The purpose of the event was to give community members an opportunity to talk with the owners of the company, ask questions and get facts about the incoming chicken farm on the old Babbitt land next to the Hawthorne Army Depot.
But the biggest news on this day was the announcement of hundreds of new residents in Mineral County. After months of hope and speculation, around 800 baby chickens finally arrived at their new home on Thursday.
“Like any business we expected to get started sooner, but things happen,” said Izzy Razack, one of the three owners of GEN. “Getting the chickens here is a step forward in the right direction, and we are excited about that.”
The new home of the baby chicks is a temporary solution for the time being. GEN is leasing three acres of private land near the Hawthorne dump for a penny an acre while they work to close on the over 130 acres of land in the old town of Babbitt next the Hawthorne Army Depot.
Razack told gatherers that there were certain rules and laws that they had to follow, but hopes to close the deal on the Babbitt land sometime this week.
“We want to get this done as soon as possible,” he said. “We’ve invested the money and are committed to this.”
Razack fielded questions from the crowd, including those that graduated from the chicken school in May that are waiting to start working. He explained that they still don’t have an exact starting date for the workers but wanted to ensure to them that they haven’t abandoned the project.
As for the chickens, they are getting acclimated to their new homes in coops built by chicken school graduates, and are getting round the clock care by volunteers for the time being. The original plan was to start with 20,000, but 800 was all they could get right now.
They brought in four different types of chickens to see which ones do the best in the 4,000 plus foot elevation of the high desert, and if they can adapt to the weather conditions. The females will produce the eggs, and the males will become “fryers.”
Mineral County Economic Development Authority director Shelley Hartmann, who was instrumental in bringing GEN to the community, was on site when the chickens arrived on Thursday. She said that she’s already received 300 plus applications from all over the state from people that want to be a part of this from the beginning.
“What they’re (GEN) doing is different from anyone I’ve ever worked with,” Hartmann said. “This is the perfect business for a town that needs jobs. I’m excited for the community.”

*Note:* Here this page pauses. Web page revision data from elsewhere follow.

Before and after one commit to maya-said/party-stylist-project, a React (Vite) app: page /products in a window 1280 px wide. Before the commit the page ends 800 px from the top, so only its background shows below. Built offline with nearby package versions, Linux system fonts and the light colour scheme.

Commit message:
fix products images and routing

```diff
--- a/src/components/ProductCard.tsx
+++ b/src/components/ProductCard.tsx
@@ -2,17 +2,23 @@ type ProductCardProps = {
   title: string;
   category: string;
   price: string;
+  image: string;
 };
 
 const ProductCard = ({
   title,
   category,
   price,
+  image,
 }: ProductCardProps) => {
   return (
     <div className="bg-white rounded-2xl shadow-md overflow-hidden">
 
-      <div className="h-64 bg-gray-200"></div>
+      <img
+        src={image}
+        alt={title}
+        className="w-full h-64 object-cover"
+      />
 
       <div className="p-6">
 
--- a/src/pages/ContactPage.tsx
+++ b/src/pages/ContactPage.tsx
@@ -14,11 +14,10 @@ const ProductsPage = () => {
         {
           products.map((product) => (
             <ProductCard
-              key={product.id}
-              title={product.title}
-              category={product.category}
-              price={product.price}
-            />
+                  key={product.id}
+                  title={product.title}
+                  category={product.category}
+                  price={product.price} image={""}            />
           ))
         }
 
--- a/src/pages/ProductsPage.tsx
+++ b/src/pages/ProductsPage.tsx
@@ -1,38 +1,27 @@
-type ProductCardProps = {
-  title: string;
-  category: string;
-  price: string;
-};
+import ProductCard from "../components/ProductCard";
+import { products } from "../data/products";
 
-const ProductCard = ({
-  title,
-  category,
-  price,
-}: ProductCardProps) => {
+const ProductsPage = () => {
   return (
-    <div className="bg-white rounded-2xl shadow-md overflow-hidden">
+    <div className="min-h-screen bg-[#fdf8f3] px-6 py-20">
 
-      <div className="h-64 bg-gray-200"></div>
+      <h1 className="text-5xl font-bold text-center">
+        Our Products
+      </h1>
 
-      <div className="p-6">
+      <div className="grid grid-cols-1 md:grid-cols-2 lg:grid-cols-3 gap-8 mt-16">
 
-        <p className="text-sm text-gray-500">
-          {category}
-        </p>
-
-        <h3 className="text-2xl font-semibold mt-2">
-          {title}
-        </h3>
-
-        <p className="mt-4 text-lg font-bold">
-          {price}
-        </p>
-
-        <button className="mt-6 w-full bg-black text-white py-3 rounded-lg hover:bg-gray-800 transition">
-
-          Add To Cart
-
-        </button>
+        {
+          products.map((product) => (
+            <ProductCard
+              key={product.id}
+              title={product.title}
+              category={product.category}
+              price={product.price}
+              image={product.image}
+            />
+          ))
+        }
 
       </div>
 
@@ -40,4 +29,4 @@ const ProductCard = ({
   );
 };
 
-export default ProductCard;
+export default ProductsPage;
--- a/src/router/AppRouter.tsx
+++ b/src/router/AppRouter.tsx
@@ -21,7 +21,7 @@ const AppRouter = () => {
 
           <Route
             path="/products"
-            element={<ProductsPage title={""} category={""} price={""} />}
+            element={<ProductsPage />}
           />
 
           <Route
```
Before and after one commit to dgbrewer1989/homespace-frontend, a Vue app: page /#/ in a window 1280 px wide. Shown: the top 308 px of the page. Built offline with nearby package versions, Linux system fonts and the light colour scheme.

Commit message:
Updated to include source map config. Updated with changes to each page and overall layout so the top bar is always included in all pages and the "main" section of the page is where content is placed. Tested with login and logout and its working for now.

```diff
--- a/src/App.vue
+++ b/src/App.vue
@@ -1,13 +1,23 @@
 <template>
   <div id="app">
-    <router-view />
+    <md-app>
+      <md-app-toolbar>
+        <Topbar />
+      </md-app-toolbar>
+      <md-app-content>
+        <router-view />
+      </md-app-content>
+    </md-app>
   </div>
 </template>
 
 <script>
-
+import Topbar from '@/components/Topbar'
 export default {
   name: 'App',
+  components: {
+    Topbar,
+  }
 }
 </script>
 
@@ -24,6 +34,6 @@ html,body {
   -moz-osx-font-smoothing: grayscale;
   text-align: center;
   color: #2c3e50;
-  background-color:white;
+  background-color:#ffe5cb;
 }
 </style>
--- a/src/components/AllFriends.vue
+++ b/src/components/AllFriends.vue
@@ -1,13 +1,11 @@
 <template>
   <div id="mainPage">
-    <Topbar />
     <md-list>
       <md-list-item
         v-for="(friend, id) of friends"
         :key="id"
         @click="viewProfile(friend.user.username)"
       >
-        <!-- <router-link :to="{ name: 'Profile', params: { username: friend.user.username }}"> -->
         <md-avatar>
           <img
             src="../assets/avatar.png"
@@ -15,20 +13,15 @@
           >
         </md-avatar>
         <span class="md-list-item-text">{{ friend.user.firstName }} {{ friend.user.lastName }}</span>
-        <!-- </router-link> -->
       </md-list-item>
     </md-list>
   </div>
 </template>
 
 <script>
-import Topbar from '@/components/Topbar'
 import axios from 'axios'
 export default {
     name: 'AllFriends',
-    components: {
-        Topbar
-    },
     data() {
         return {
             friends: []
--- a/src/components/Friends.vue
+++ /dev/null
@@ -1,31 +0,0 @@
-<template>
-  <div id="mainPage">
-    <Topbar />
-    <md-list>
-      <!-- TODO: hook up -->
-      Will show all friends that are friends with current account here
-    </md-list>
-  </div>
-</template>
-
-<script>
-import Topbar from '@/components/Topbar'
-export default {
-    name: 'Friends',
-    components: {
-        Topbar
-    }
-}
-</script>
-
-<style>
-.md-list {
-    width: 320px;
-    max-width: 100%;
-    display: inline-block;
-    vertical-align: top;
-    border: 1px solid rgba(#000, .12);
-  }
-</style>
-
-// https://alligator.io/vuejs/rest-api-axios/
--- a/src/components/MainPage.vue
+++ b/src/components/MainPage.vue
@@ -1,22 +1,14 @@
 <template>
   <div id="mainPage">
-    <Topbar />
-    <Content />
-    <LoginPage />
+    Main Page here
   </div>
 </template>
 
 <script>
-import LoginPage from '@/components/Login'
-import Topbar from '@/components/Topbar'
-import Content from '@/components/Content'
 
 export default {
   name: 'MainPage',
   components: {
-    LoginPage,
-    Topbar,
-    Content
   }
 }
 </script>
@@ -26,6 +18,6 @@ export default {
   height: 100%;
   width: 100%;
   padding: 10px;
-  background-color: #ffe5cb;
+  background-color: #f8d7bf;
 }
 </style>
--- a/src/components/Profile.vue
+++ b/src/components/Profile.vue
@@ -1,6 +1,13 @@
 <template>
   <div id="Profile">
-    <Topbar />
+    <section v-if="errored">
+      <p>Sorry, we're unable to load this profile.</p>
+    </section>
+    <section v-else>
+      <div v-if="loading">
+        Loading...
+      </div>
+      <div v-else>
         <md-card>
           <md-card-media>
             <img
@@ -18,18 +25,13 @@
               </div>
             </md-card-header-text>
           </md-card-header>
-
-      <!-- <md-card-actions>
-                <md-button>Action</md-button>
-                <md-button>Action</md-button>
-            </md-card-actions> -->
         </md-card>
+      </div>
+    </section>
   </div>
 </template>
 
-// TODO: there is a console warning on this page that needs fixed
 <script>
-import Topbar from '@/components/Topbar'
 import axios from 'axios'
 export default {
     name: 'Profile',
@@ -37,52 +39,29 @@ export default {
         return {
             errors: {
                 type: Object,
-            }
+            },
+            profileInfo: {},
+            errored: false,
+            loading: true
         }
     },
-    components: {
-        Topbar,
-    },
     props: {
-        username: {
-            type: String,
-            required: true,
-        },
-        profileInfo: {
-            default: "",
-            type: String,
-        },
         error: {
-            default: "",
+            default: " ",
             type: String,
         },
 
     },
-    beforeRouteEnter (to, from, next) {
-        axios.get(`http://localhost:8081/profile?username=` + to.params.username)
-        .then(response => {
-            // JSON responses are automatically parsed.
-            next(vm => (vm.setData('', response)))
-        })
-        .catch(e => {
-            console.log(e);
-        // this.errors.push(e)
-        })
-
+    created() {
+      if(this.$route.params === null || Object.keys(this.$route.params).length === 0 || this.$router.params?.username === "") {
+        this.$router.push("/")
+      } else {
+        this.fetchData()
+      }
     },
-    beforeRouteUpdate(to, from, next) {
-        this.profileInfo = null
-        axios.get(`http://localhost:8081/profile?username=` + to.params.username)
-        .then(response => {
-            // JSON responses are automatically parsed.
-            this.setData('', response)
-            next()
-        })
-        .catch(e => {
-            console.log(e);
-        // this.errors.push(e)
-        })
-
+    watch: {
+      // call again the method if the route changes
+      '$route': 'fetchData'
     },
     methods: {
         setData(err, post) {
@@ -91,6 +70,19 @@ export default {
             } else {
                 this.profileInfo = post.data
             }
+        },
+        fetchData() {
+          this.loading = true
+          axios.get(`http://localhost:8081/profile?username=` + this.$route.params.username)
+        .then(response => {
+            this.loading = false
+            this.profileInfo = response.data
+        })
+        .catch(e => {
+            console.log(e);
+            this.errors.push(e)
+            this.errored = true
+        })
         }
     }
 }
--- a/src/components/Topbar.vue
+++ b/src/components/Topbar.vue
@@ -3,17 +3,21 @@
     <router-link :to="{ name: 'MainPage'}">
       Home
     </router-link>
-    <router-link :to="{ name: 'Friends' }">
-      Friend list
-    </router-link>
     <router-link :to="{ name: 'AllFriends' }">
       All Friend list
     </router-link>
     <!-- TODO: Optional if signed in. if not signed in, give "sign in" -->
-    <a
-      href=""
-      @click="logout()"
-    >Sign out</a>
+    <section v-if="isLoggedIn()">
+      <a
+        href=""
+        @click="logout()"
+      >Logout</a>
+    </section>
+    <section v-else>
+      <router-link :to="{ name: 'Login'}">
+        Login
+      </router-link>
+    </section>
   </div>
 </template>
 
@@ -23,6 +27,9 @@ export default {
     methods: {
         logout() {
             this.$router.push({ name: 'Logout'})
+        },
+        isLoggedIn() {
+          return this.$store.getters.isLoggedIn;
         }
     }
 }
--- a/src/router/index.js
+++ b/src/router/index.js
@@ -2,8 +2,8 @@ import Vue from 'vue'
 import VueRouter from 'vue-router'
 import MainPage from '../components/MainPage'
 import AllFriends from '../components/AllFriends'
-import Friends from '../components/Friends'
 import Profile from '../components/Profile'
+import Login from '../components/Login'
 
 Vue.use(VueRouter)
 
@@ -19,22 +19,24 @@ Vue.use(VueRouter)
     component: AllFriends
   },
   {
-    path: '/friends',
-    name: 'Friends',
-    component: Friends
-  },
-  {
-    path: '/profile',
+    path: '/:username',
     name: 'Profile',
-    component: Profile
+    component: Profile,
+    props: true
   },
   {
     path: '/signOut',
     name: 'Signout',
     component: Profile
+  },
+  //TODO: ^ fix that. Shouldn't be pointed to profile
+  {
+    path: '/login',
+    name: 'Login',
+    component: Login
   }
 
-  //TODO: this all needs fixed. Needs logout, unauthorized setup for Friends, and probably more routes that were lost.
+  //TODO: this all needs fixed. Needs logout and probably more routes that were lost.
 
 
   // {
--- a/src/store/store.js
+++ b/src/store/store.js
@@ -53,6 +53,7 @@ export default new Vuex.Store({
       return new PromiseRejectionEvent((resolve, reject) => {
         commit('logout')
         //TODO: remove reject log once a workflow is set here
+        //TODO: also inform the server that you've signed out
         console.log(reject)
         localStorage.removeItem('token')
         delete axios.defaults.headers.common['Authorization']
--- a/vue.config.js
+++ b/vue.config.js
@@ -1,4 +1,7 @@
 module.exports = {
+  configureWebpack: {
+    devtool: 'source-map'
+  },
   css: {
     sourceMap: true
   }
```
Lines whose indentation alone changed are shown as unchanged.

Razack echoed her statements and is excited to be moving forward in the process.
“We are committed to putting the town of Hawthorne and Mineral County to work,” he said. “As long as people are willing to work, we are willing to invest.”